Pavel Baev, writing in the Moscow Times:

Most news reports and comments on Monday’s festive opening of the gas pipeline from Turkmenistan to China portrayed the event as a strategic setback for Russia.
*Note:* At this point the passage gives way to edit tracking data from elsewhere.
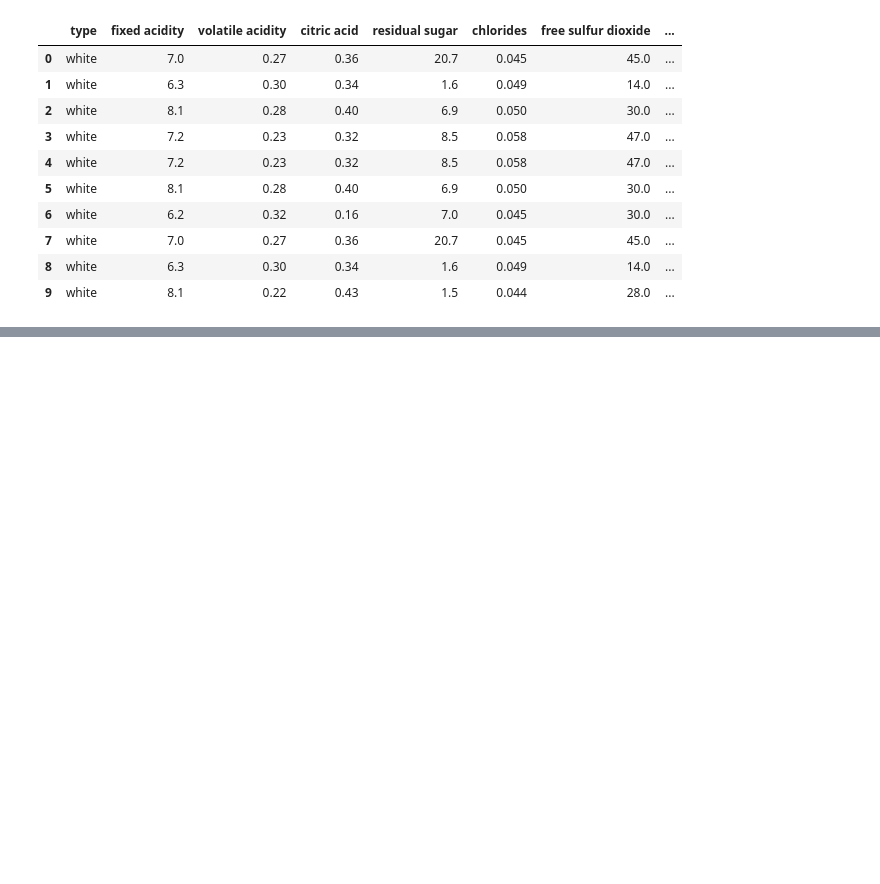
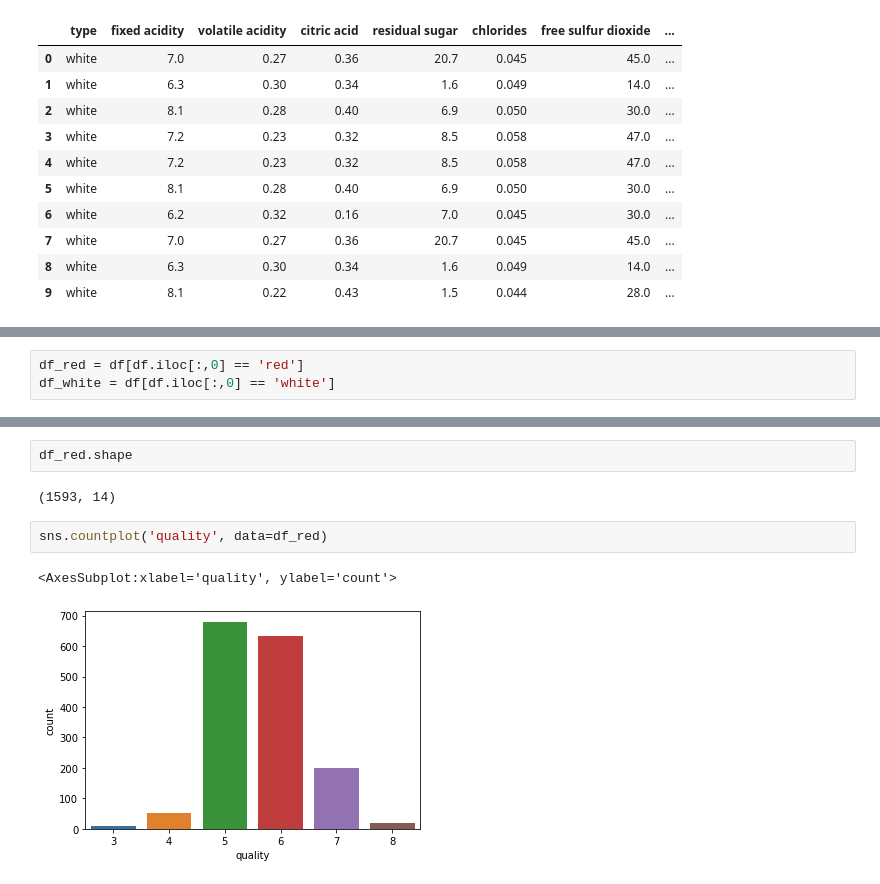
Before and after one commit to daysthroughcode/DABProject3, a Jupyter notebook: 1-Notebooks/cleaning.ipynb, the cells around one changed output, grey strips where cells are left out. Saved outputs shown, nothing was run; the diff lists cells and outputs as text; blank space fills up the shorter version.

```diff
--- a/1-Notebooks/cleaning.ipynb
+++ b/1-Notebooks/cleaning.ipynb
@@ -29,0 +134,3 @@ df.head(10)
+# %%
+df_red = df[df.iloc[:,0] == 'red']
+df_white = df[df.iloc[:,0] == 'white']
@@ -29,0 +146,9 @@ df.head(10)
+# %%
+df_red.shape
+# %% [output]
+(1593, 14)
+# %%
+sns.countplot('quality', data=df_red)
+# %% [output]
+<AxesSubplot:xlabel='quality', ylabel='count'>
+[figure, added]
```
Also changed, not shown: parts of 54 cells of this notebook.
There has been no official reaction, but the Kremlin has demonstrated total indifference to the break on its monopoly on importing gas from Central Asia. (Actually, Iran had broken the mononpoly much earlier in 1997.)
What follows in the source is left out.